--- EXERCISE BRIEF ---
With the images set aside, retype every record below character for character.

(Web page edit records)

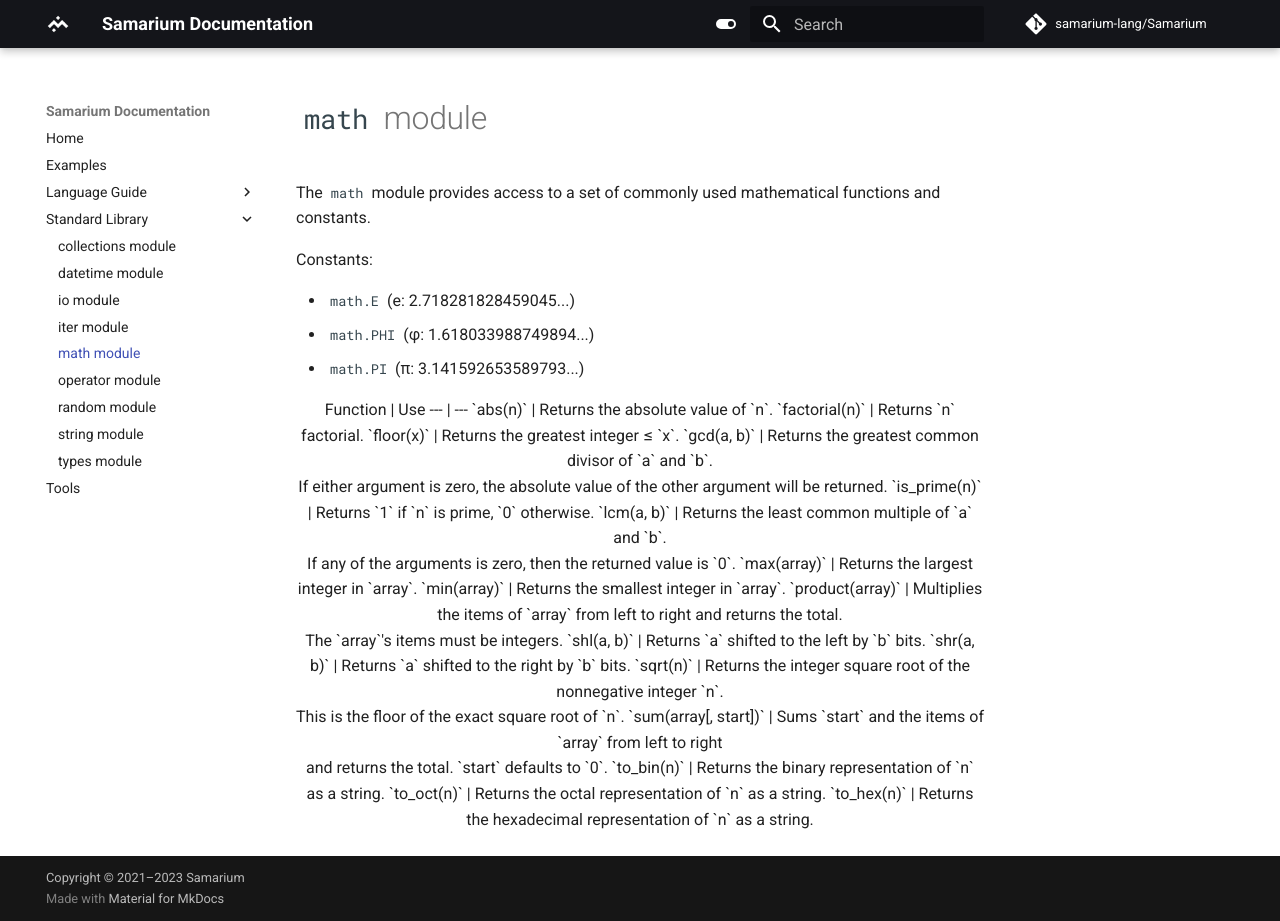
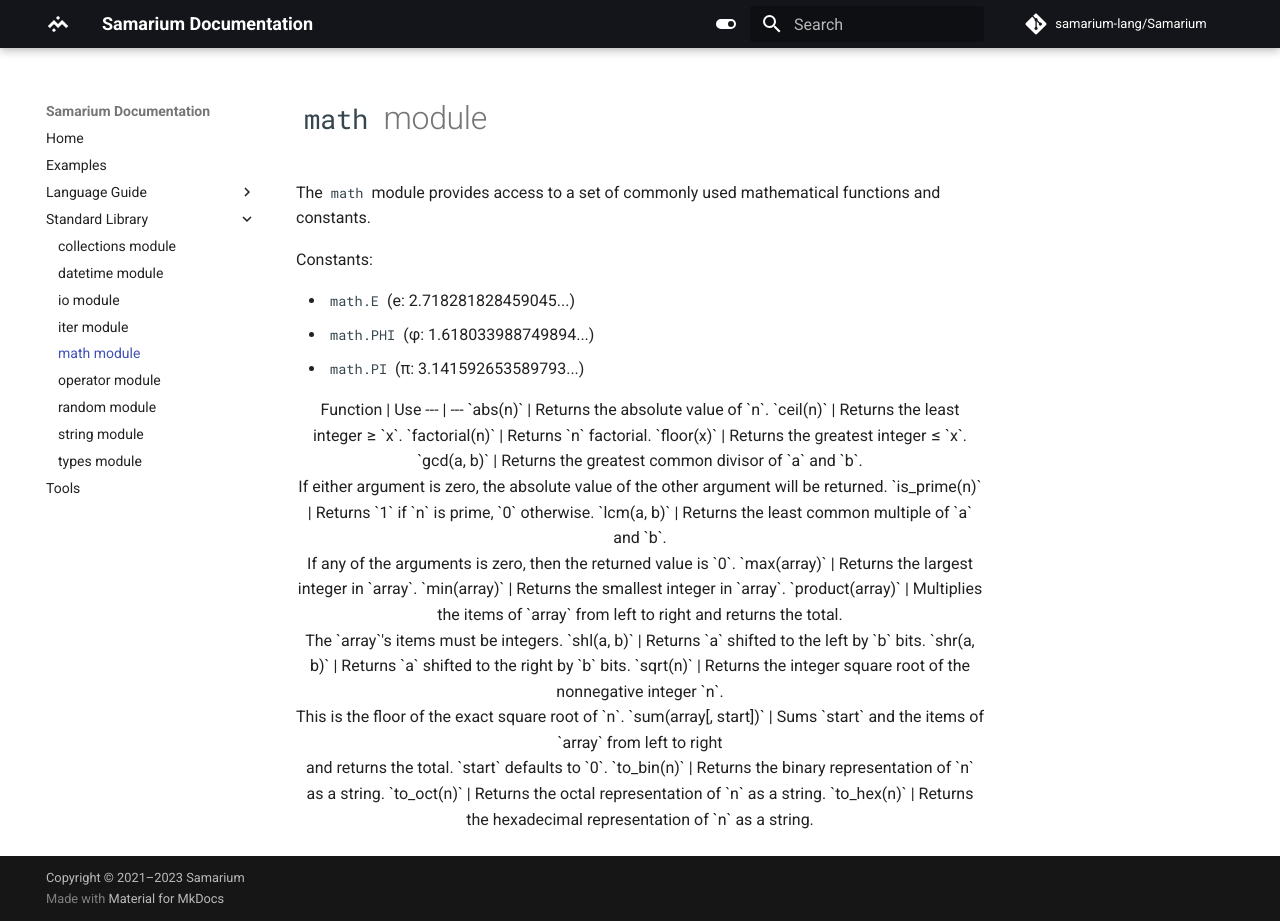
Before and after one commit to samarium-lang/Samarium, an MkDocs documentation site: the page built from docs/stdmath.md, in a window 1280 px wide and 921 px high. Built offline with MkDocs 1.6.1 and Material for MkDocs 9.7.7, drawn with Linux system fonts in a browser that asks for light colours; comment, search, counter and statistics services are not loaded.

Commit message:
(docs) Added math.ceil
Signed-off-by: trag1c <trag1cdev@yahoo.com>

```diff
--- a/docs/stdmath.md
+++ b/docs/stdmath.md
@@ -14,6 +14,7 @@
 Function              | Use
 ---                   | ---
 `abs(n)`              | Returns the absolute value of `n`.
+`ceil(n)`             | Returns the least integer ≥ `x`.
 `factorial(n)`        | Returns `n` factorial.
 `floor(x)`            | Returns the greatest integer ≤ `x`.
 `gcd(a, b)`           | Returns the greatest common divisor of `a` and `b`.<br>If either argument is zero, the absolute value of the other argument will be returned.
```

--- SOLUTION TO THE PROBLEM ---
Before and after one commit to samarium-lang/Samarium, an MkDocs documentation site: the page built from docs/stdmath.md, in a window 1280 px wide and 921 px high. Built offline with MkDocs 1.6.1 and Material for MkDocs 9.7.7, drawn with Linux system fonts in a browser that asks for light colours; comment, search, counter and statistics services are not loaded.

Commit message:
(docs) Added math.ceil
Signed-off-by: trag1c <trag1cdev@yahoo.com>

```diff
--- a/docs/stdmath.md
+++ b/docs/stdmath.md
@@ -14,6 +14,7 @@
 Function              | Use
 ---                   | ---
 `abs(n)`              | Returns the absolute value of `n`.
+`ceil(n)`             | Returns the least integer ≥ `x`.
 `factorial(n)`        | Returns `n` factorial.
 `floor(x)`            | Returns the greatest integer ≤ `x`.
 `gcd(a, b)`           | Returns the greatest common divisor of `a` and `b`.<br>If either argument is zero, the absolute value of the other argument will be returned.
```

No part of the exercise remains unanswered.